DATASET RECORDS —
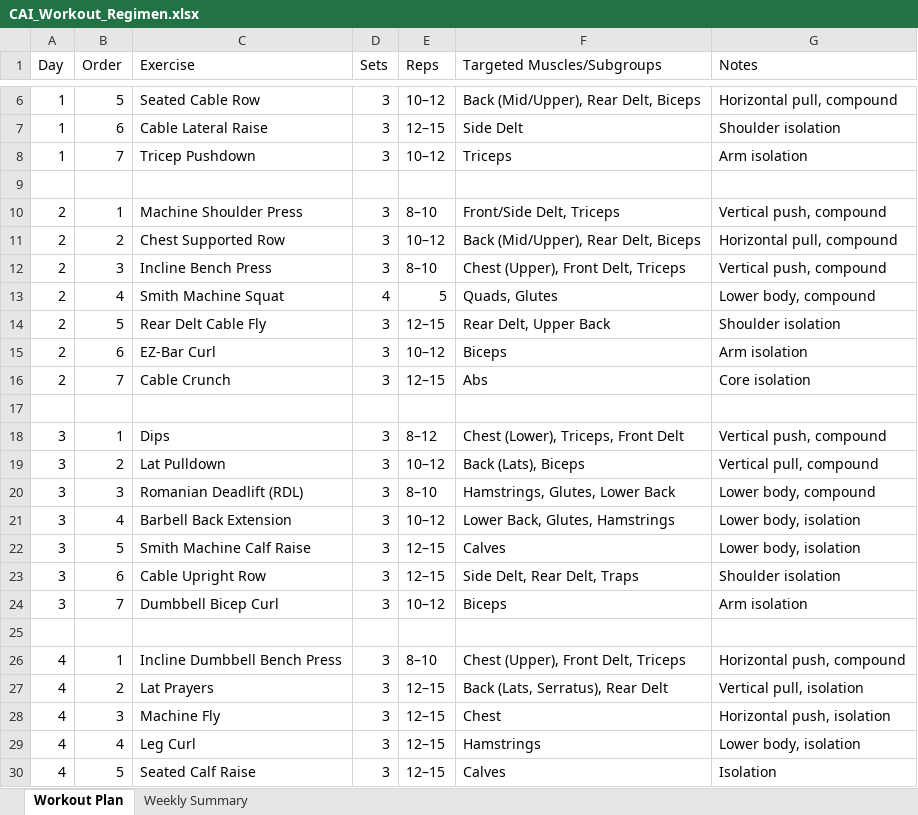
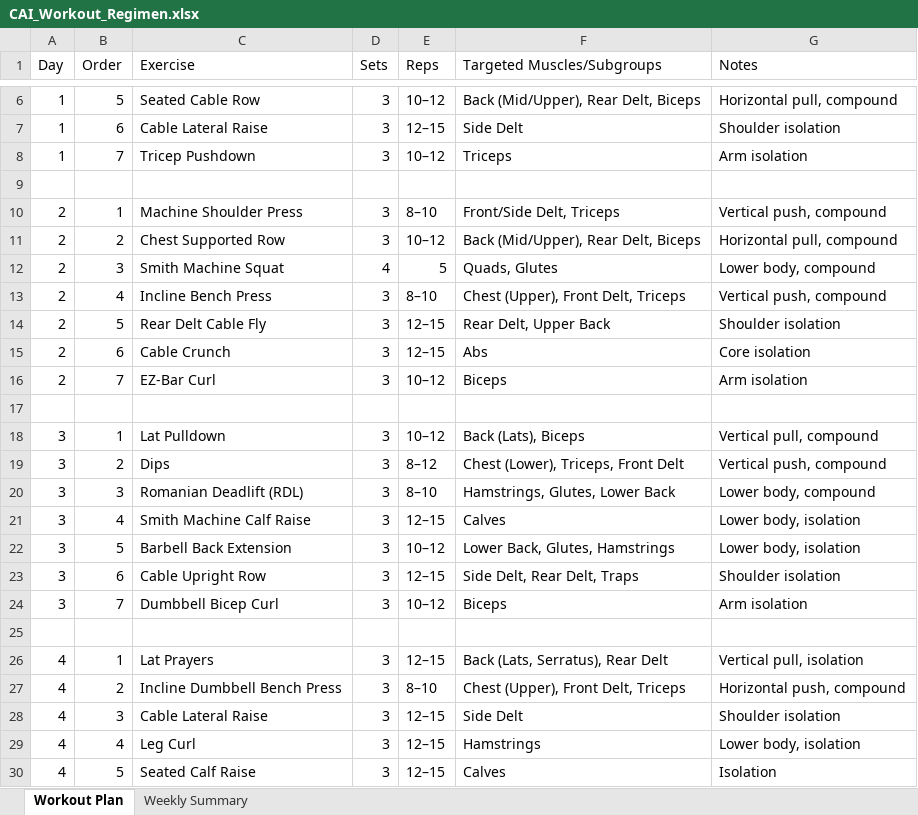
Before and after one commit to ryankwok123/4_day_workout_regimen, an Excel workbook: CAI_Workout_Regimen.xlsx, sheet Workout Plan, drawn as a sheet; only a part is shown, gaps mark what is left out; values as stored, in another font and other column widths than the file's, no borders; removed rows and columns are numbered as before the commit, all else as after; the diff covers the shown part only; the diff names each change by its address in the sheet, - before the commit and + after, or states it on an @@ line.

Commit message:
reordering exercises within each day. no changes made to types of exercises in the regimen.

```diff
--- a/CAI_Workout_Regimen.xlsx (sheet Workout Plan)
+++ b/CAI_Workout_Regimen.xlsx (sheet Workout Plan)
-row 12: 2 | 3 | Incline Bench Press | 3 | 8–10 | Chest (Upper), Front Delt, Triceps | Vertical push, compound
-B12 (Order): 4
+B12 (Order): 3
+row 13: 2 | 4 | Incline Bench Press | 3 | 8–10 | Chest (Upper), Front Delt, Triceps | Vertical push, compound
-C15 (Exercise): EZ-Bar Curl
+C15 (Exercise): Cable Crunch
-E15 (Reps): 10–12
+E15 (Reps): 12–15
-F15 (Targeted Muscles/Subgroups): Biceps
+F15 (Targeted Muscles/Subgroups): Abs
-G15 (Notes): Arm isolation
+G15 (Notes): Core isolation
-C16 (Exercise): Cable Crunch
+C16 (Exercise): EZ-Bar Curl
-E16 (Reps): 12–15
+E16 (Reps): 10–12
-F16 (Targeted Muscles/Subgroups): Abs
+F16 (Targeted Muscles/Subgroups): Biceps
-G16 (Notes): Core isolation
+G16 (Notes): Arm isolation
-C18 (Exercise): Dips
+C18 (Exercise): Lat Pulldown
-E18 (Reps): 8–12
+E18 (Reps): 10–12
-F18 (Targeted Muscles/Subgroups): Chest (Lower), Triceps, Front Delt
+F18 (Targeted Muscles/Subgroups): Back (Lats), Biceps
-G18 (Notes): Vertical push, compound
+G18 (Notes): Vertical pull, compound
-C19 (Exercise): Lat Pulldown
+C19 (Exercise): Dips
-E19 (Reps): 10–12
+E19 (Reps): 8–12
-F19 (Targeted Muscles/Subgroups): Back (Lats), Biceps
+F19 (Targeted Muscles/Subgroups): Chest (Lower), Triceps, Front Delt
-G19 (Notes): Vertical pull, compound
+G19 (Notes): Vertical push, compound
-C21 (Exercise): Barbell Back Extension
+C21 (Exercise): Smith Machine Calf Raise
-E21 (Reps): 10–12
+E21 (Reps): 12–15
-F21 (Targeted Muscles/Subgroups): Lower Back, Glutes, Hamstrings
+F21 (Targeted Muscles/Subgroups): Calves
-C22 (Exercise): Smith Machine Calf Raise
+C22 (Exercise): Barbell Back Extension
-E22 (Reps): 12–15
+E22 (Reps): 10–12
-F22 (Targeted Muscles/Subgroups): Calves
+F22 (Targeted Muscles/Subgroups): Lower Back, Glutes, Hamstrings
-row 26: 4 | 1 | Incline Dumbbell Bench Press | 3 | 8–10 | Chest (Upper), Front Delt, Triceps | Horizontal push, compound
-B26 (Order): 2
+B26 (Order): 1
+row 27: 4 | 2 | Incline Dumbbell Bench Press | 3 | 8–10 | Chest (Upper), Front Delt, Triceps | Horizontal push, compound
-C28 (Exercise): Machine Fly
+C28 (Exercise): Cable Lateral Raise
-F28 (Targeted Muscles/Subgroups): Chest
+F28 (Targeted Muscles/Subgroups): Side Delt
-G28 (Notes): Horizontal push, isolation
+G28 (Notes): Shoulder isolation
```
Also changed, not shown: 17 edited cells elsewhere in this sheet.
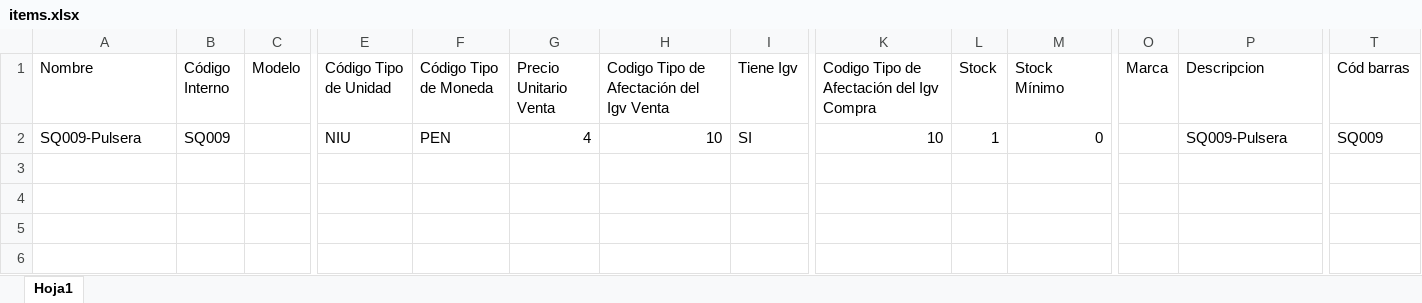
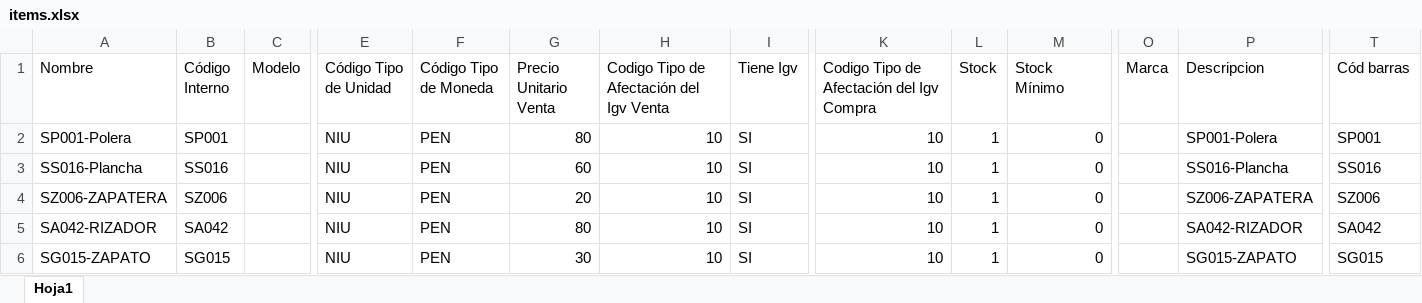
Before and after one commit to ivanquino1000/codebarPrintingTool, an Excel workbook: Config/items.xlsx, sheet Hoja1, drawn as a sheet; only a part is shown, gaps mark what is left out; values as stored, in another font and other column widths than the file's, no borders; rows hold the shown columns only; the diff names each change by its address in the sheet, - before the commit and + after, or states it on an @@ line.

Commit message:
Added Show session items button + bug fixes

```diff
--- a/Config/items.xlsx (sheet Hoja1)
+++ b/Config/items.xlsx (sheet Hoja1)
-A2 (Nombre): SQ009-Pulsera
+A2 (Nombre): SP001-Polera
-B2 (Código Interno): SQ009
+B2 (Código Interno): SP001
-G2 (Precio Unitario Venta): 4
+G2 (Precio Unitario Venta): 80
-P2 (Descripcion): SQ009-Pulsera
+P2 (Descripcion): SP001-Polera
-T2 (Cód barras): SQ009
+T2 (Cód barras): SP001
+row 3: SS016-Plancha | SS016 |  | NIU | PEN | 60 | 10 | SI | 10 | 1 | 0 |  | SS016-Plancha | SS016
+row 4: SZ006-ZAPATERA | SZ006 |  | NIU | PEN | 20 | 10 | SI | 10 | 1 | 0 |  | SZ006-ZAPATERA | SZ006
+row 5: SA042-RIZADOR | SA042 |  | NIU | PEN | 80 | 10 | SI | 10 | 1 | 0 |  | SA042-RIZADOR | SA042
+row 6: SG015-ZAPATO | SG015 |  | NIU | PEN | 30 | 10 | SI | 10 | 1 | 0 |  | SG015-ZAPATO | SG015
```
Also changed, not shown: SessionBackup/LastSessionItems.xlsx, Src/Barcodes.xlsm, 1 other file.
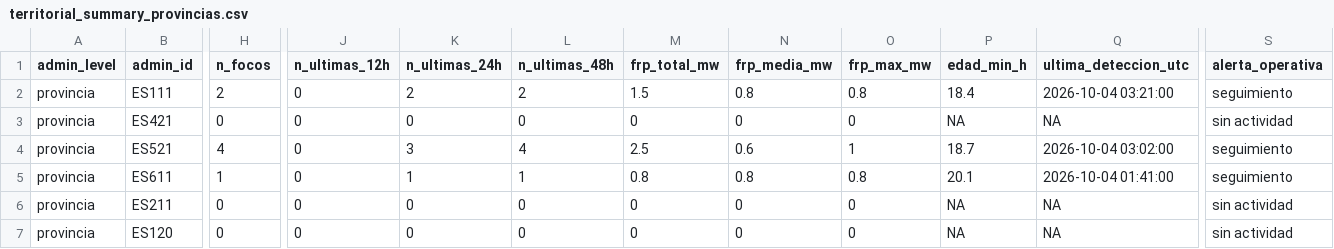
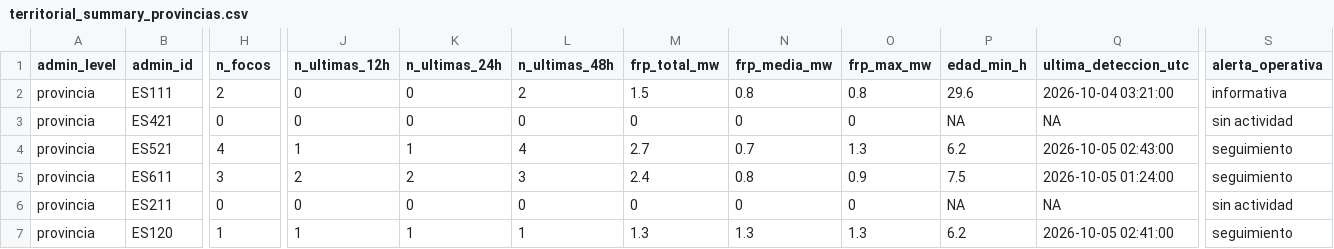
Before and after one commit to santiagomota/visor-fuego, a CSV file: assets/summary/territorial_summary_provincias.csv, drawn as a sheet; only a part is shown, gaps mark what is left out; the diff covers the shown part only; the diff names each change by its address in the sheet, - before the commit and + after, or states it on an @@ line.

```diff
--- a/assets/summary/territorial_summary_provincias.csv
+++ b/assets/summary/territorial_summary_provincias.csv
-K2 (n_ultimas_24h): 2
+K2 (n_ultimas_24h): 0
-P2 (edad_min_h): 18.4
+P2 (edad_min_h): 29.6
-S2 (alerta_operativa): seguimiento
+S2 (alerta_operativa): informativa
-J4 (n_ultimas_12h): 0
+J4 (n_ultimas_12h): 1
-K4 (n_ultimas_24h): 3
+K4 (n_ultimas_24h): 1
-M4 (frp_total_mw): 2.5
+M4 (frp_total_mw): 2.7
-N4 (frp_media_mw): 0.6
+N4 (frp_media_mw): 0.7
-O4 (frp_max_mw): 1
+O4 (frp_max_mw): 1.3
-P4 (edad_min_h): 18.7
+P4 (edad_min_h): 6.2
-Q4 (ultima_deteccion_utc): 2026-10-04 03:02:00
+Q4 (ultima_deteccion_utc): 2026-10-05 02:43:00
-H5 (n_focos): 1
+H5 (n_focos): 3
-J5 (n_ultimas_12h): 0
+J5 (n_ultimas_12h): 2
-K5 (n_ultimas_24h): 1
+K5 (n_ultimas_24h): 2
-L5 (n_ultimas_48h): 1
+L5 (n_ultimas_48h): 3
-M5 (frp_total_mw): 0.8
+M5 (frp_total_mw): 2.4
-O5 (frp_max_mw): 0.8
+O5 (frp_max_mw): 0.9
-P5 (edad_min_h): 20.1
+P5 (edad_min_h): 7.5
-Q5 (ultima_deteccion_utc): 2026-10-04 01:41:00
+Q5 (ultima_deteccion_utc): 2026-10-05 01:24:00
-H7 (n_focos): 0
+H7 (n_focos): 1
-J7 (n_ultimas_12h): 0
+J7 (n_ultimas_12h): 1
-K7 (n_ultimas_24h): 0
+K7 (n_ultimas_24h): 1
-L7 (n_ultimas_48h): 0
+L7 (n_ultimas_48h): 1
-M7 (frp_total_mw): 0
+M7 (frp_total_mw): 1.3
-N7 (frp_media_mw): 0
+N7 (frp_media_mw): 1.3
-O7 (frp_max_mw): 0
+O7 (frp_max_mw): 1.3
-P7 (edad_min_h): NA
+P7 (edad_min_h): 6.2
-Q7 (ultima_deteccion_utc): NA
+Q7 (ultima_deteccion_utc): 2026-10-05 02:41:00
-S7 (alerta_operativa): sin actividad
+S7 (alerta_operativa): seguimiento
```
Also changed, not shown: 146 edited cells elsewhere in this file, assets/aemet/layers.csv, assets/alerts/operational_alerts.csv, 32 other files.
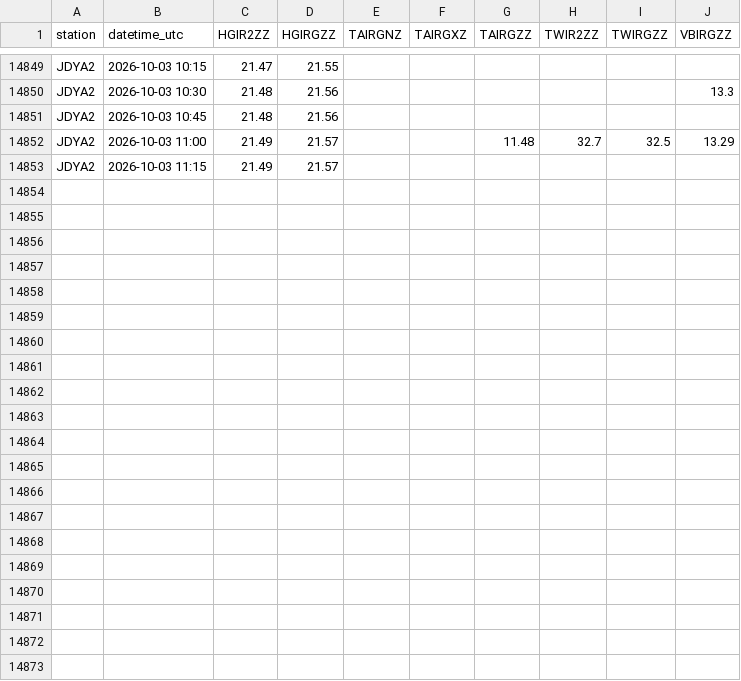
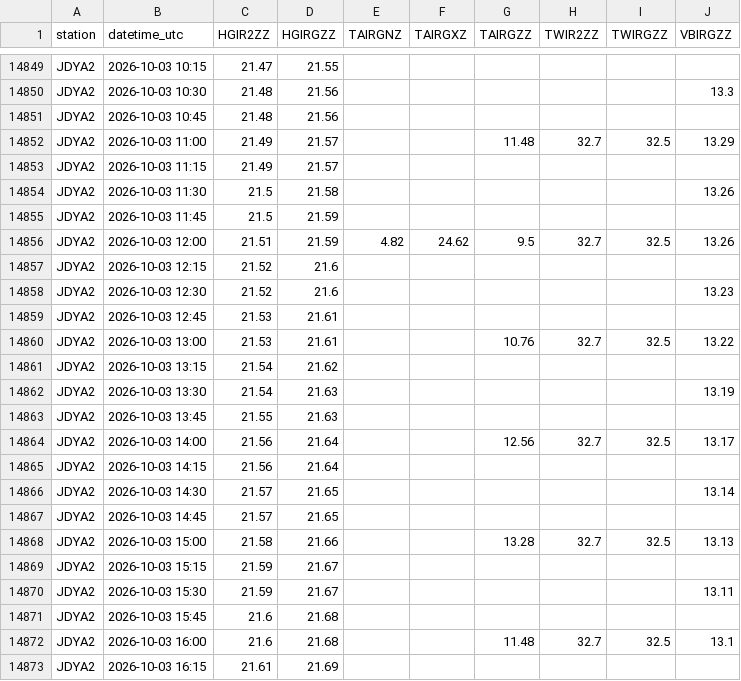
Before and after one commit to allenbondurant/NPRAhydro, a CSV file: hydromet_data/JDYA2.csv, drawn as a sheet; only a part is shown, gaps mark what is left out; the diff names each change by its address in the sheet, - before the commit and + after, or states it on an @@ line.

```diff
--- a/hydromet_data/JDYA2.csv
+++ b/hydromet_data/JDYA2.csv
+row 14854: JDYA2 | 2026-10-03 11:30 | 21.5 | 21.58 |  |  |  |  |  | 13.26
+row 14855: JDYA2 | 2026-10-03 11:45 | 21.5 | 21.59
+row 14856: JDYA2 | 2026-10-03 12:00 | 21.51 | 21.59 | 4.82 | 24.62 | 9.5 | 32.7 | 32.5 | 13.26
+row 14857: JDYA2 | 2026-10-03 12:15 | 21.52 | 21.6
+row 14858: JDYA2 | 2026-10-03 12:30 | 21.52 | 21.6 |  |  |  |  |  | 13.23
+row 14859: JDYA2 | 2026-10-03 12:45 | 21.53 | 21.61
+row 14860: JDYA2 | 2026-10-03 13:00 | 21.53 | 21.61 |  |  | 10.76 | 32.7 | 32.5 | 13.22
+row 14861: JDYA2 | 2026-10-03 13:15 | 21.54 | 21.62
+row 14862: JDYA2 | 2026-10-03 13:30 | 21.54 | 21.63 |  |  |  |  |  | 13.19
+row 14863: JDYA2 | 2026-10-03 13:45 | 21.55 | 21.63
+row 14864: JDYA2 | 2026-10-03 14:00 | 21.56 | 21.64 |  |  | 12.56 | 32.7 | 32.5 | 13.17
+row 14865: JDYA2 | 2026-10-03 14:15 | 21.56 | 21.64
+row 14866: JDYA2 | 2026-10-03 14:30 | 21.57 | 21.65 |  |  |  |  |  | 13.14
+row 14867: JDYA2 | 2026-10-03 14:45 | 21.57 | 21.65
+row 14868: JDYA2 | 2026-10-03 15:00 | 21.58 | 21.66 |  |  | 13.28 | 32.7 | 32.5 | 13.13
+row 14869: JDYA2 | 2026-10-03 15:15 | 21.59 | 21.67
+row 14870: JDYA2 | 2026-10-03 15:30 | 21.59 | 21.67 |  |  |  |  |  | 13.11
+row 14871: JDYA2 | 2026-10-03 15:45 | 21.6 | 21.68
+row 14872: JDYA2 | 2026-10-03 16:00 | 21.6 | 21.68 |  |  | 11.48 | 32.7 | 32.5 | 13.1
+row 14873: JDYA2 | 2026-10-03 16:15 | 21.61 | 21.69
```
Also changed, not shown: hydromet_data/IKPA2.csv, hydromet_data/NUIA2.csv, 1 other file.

TASK REQUIREMENTS —
For each line above that carries the word "Biceps", copy it out.

EXERCISE RESULT —
-F15 (Targeted Muscles/Subgroups): Biceps
+F16 (Targeted Muscles/Subgroups): Biceps
+F18 (Targeted Muscles/Subgroups): Back (Lats), Biceps
-F19 (Targeted Muscles/Subgroups): Back (Lats), Biceps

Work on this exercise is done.